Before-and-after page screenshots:

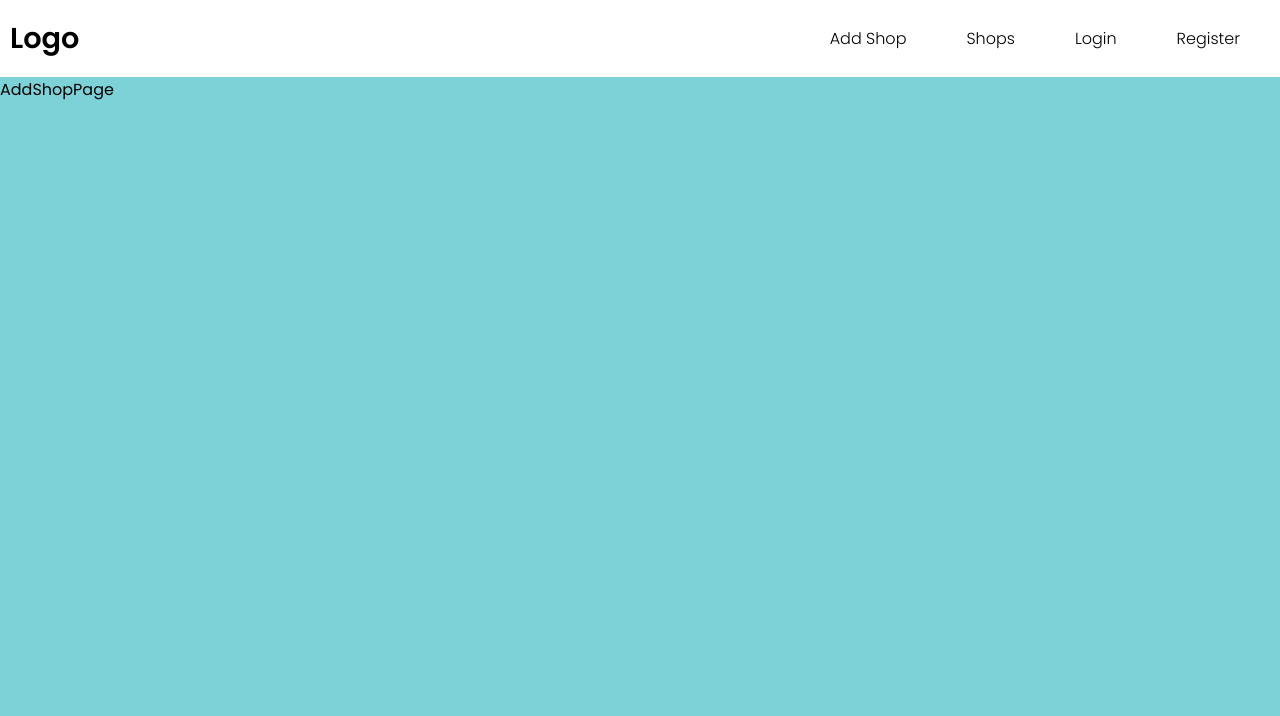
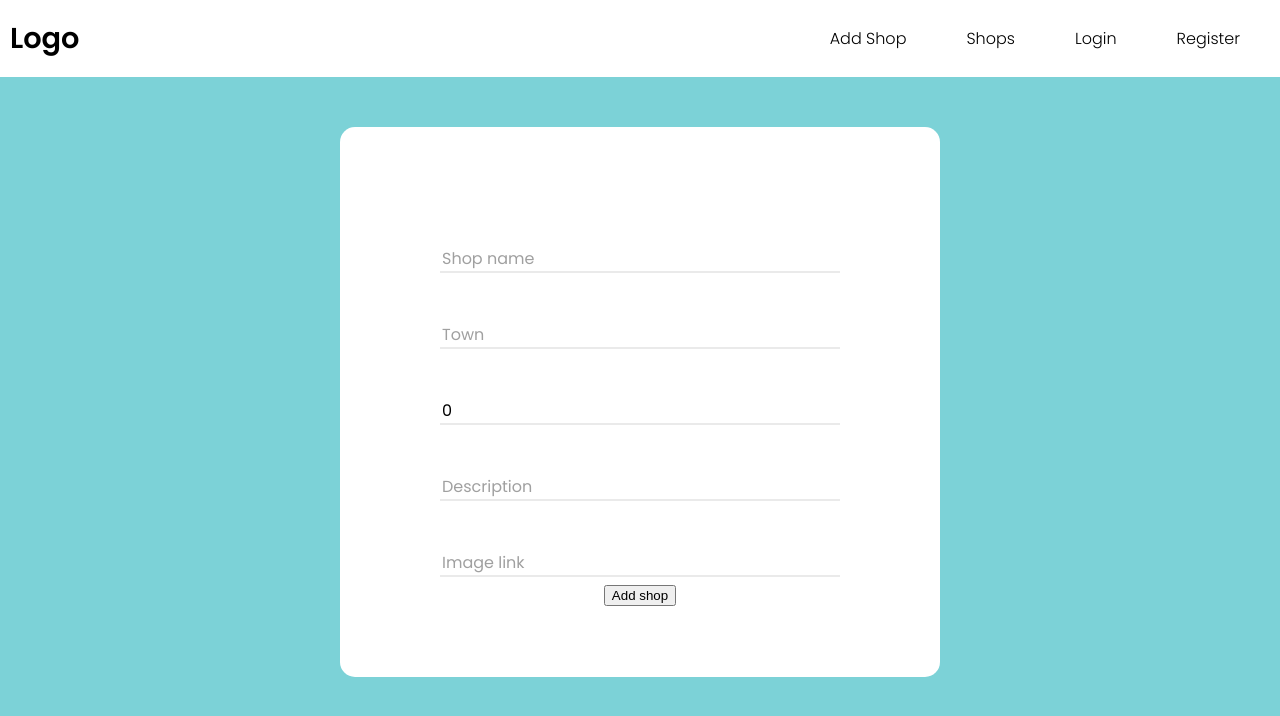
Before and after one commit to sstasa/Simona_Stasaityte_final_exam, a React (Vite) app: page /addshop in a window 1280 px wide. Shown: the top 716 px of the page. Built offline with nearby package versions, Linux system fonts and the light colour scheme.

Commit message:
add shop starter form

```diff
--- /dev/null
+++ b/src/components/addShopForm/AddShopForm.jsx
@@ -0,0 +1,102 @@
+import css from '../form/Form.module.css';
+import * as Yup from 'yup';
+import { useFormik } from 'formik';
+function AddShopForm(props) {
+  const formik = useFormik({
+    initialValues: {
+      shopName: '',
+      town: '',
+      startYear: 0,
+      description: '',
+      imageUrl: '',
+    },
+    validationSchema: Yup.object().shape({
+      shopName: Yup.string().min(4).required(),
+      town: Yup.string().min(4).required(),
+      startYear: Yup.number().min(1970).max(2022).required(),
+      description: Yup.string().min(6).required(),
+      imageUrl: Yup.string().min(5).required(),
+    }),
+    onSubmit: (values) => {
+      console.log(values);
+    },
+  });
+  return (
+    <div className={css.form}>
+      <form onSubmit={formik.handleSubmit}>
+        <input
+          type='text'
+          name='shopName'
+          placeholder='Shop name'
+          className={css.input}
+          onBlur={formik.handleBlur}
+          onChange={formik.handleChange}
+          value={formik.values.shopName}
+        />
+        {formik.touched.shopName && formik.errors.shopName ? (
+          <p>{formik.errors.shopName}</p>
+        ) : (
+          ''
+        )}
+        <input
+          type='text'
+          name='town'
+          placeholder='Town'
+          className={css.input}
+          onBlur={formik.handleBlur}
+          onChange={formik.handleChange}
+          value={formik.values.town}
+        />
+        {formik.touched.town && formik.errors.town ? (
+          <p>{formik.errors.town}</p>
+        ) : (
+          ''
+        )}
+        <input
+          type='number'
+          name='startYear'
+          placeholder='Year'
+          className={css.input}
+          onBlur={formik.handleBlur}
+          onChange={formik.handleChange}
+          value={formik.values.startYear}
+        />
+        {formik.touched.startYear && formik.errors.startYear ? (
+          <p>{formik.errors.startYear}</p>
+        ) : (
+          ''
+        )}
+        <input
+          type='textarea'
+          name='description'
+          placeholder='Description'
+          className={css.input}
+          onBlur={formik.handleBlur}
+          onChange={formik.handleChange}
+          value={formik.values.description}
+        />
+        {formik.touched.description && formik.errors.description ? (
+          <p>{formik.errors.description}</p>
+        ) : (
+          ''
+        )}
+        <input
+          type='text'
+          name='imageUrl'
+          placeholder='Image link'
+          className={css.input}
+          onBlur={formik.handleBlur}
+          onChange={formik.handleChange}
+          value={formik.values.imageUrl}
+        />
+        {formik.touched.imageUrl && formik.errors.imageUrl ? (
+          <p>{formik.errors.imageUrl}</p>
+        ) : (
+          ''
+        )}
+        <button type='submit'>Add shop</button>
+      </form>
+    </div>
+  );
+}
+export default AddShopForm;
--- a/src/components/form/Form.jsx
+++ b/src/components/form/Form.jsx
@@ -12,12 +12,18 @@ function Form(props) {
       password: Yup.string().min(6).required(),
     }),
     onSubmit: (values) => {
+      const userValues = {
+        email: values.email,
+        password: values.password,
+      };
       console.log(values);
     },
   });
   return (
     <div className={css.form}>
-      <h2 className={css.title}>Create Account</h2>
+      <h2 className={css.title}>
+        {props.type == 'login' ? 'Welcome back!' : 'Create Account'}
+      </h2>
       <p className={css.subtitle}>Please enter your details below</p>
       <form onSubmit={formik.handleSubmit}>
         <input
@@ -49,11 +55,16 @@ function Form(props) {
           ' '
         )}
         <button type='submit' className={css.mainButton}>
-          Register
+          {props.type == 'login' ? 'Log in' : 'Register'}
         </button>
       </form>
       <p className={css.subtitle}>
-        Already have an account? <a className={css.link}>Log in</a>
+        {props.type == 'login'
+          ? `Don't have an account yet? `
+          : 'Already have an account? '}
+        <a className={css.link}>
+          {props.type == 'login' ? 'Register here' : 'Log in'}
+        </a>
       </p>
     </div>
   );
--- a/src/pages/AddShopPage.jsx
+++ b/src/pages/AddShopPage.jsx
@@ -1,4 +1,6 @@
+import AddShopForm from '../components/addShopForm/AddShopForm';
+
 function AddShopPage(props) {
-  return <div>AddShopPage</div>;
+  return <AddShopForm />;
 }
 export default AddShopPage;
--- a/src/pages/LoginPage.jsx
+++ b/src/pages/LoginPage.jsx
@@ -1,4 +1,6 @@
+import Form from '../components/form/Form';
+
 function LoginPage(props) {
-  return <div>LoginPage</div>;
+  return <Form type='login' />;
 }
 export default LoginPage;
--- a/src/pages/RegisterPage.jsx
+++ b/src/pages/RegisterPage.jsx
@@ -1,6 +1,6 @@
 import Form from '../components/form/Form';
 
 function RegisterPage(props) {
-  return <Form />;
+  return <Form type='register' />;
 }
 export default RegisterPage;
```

- [Problem to work on]
With the images excluded, reproduce the data above precisely as written.

- [Reply to the task]
Before and after one commit to sstasa/Simona_Stasaityte_final_exam, a React (Vite) app: page /addshop in a window 1280 px wide. Shown: the top 716 px of the page. Built offline with nearby package versions, Linux system fonts and the light colour scheme.

Commit message:
add shop starter form

```diff
--- /dev/null
+++ b/src/components/addShopForm/AddShopForm.jsx
@@ -0,0 +1,102 @@
+import css from '../form/Form.module.css';
+import * as Yup from 'yup';
+import { useFormik } from 'formik';
+function AddShopForm(props) {
+  const formik = useFormik({
+    initialValues: {
+      shopName: '',
+      town: '',
+      startYear: 0,
+      description: '',
+      imageUrl: '',
+    },
+    validationSchema: Yup.object().shape({
+      shopName: Yup.string().min(4).required(),
+      town: Yup.string().min(4).required(),
+      startYear: Yup.number().min(1970).max(2022).required(),
+      description: Yup.string().min(6).required(),
+      imageUrl: Yup.string().min(5).required(),
+    }),
+    onSubmit: (values) => {
+      console.log(values);
+    },
+  });
+  return (
+    <div className={css.form}>
+      <form onSubmit={formik.handleSubmit}>
+        <input
+          type='text'
+          name='shopName'
+          placeholder='Shop name'
+          className={css.input}
+          onBlur={formik.handleBlur}
+          onChange={formik.handleChange}
+          value={formik.values.shopName}
+        />
+        {formik.touched.shopName && formik.errors.shopName ? (
+          <p>{formik.errors.shopName}</p>
+        ) : (
+          ''
+        )}
+        <input
+          type='text'
+          name='town'
+          placeholder='Town'
+          className={css.input}
+          onBlur={formik.handleBlur}
+          onChange={formik.handleChange}
+          value={formik.values.town}
+        />
+        {formik.touched.town && formik.errors.town ? (
+          <p>{formik.errors.town}</p>
+        ) : (
+          ''
+        )}
+        <input
+          type='number'
+          name='startYear'
+          placeholder='Year'
+          className={css.input}
+          onBlur={formik.handleBlur}
+          onChange={formik.handleChange}
+          value={formik.values.startYear}
+        />
+        {formik.touched.startYear && formik.errors.startYear ? (
+          <p>{formik.errors.startYear}</p>
+        ) : (
+          ''
+        )}
+        <input
+          type='textarea'
+          name='description'
+          placeholder='Description'
+          className={css.input}
+          onBlur={formik.handleBlur}
+          onChange={formik.handleChange}
+          value={formik.values.description}
+        />
+        {formik.touched.description && formik.errors.description ? (
+          <p>{formik.errors.description}</p>
+        ) : (
+          ''
+        )}
+        <input
+          type='text'
+          name='imageUrl'
+          placeholder='Image link'
+          className={css.input}
+          onBlur={formik.handleBlur}
+          onChange={formik.handleChange}
+          value={formik.values.imageUrl}
+        />
+        {formik.touched.imageUrl && formik.errors.imageUrl ? (
+          <p>{formik.errors.imageUrl}</p>
+        ) : (
+          ''
+        )}
+        <button type='submit'>Add shop</button>
+      </form>
+    </div>
+  );
+}
+export default AddShopForm;
--- a/src/components/form/Form.jsx
+++ b/src/components/form/Form.jsx
@@ -12,12 +12,18 @@ function Form(props) {
       password: Yup.string().min(6).required(),
     }),
     onSubmit: (values) => {
+      const userValues = {
+        email: values.email,
+        password: values.password,
+      };
       console.log(values);
     },
   });
   return (
     <div className={css.form}>
-      <h2 className={css.title}>Create Account</h2>
+      <h2 className={css.title}>
+        {props.type == 'login' ? 'Welcome back!' : 'Create Account'}
+      </h2>
       <p className={css.subtitle}>Please enter your details below</p>
       <form onSubmit={formik.handleSubmit}>
         <input
@@ -49,11 +55,16 @@ function Form(props) {
           ' '
         )}
         <button type='submit' className={css.mainButton}>
-          Register
+          {props.type == 'login' ? 'Log in' : 'Register'}
         </button>
       </form>
       <p className={css.subtitle}>
-        Already have an account? <a className={css.link}>Log in</a>
+        {props.type == 'login'
+          ? `Don't have an account yet? `
+          : 'Already have an account? '}
+        <a className={css.link}>
+          {props.type == 'login' ? 'Register here' : 'Log in'}
+        </a>
       </p>
     </div>
   );
--- a/src/pages/AddShopPage.jsx
+++ b/src/pages/AddShopPage.jsx
@@ -1,4 +1,6 @@
+import AddShopForm from '../components/addShopForm/AddShopForm';
+
 function AddShopPage(props) {
-  return <div>AddShopPage</div>;
+  return <AddShopForm />;
 }
 export default AddShopPage;
--- a/src/pages/LoginPage.jsx
+++ b/src/pages/LoginPage.jsx
@@ -1,4 +1,6 @@
+import Form from '../components/form/Form';
+
 function LoginPage(props) {
-  return <div>LoginPage</div>;
+  return <Form type='login' />;
 }
 export default LoginPage;
--- a/src/pages/RegisterPage.jsx
+++ b/src/pages/RegisterPage.jsx
@@ -1,6 +1,6 @@
 import Form from '../components/form/Form';
 
 function RegisterPage(props) {
-  return <Form />;
+  return <Form type='register' />;
 }
 export default RegisterPage;
```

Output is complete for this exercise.